The film, starring Robert Carlyle, received 11 nominations including best film, best original screenplay and best actor. Mrs Brown, starring Dame Judi Dench and Billy Connolly, was nominated eight times, but Bean: the Ultimate Disaster Movie - the second most successful British film made - was ignored by the judges.
Despite being largely panned by the critics, Bean, featuring the bumbling nerd created by Rowan Atkinson, grossed more than $218m world-wide and has still to be released in Japan. Only Four Weddings and A Funeral was more successful, taking $225m. The Full Monty has so far made $203m.
Peter Bennett-Jones, Rowan Atkinson's agent, said he was not surprised by the nominations. "We are all very proud of the film we have made and I was slightly irritated that Bean did not receive any nominations at all because it was a very successful film, but that is just indicative of the attitude.
"There is a preconception that a film like that will be rubbish and there is a certain amount of prejudice against big broad comedies, but it was a good piece of work and we are were very happy with it," he said.
Caroline Westbrook, reviews editor of Empire magazine, said that Baftas tended to concentrate on critical acclaim.
"Bean did extremely well but it was not recognised for its screenplay or fine acting so you would not expect it to be nominated," she said. "It was fine for what it was, but you should not equate box-office clout with awards-worthy films."
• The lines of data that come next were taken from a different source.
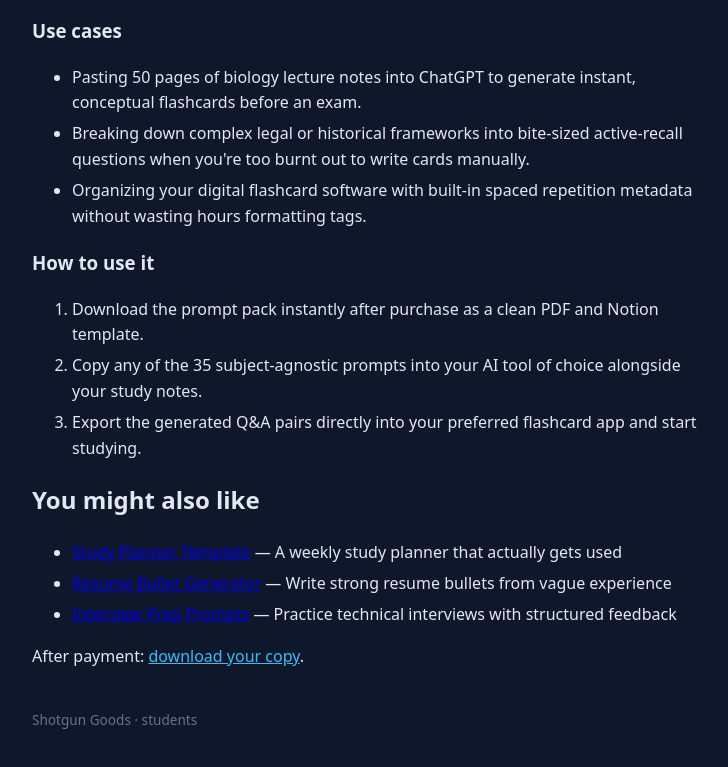
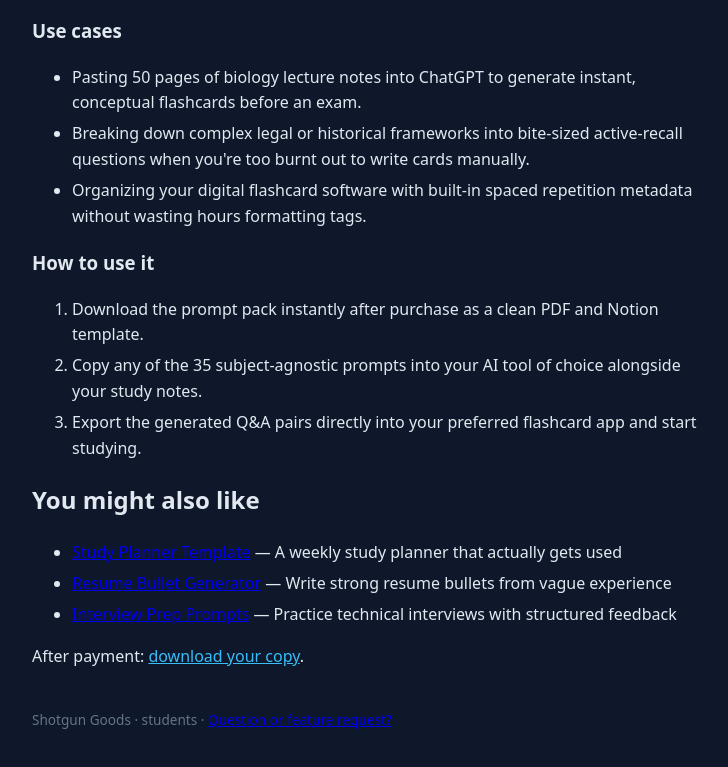
Before and after one commit to LinuxGuru999/shotgun-exam-flashcard-prompts, a plain HTML site: page docs/index.html in a window 1280 px wide. Shown: the part 723-1490 px from the top of the page, without its empty margins (268-996 px from the left). Drawn offline with Linux system fonts and the light colour scheme.

Commit message:
Update Exam Flashcard Prompts

```diff
--- a/docs/index.html
+++ b/docs/index.html
@@ -14,4 +14,4 @@
 <section><h2>You might also like</h2><ul><li><a href="https://LinuxGuru999.github.io/shotgun-study-planner-template/">Study Planner Template</a> — A weekly study planner that actually gets used</li><li><a href="https://LinuxGuru999.github.io/shotgun-resume-bullet-generator/">Resume Bullet Generator</a> — Write strong resume bullets from vague experience</li><li><a href="https://LinuxGuru999.github.io/shotgun-library/products/interview-prep-prompts/">Interview Prep Prompts</a> — Practice technical interviews with structured feedback</li></ul></section>
 
 <p>After payment: <a class="download" href="https://raw.githubusercontent.com/LinuxGuru999/shotgun-exam-flashcard-prompts/main/download/exam-flashcard-prompts.txt">download your copy</a>.</p>
-<footer>Shotgun Goods · students</footer></body></html>
+<footer>Shotgun Goods · students · <a href="mailto:linuxguru999@gmail.com?subject=Feedback%20on%20Exam%20Flashcard%20Prompts">Question or feature request?</a></footer></body></html>
```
Despite the lack of nominations for Bean, British films have received widespread recognition this year, but The Full Monty will face stiff competition in the best film category against LA Confidential, Mrs Brown and the current box-office hit Titanic, which received five nominations including best direction and visual effects.
The film, tracing the fortunes of a group of British steelworkers who turn to stripping after their attempts to find employment fail, has also been nominated for the best original screenplay where it is competing against Boogie Nights, Mrs Brown and Nil by Mouth.
Helena Bonham Carter, Kathy Burke and Dame Judi took three of the four nominations for best actress and Robert Carlyle, Billy Connolly and Ray Winstone are all nominated for best actor. Kevin Spacey and Kim Basinger were also both nominated for their performances in LA Confidential.
This year in a move to recognise the growing importance of British talent on the world stage, Bafta has created the first British Academy Film Awards which concentrate solely on films. The list of nominees for television will be announced at a later date.
Lord Puttnam, vice-president of the British Academy of Film and Television Arts, said: "For the first time in years there is a real sense of vibrancy and excitement around the British film industry. The creation of this award could not be more timely."
Tim Angel, the chairman of Bafta, said: "British films are enjoying a renaissance and the awards will contribute to this climate of confidence and optimism.
"They should reflect the UK's position as a leading film-making nation on a world stage."
The winners will be announced on 19 April.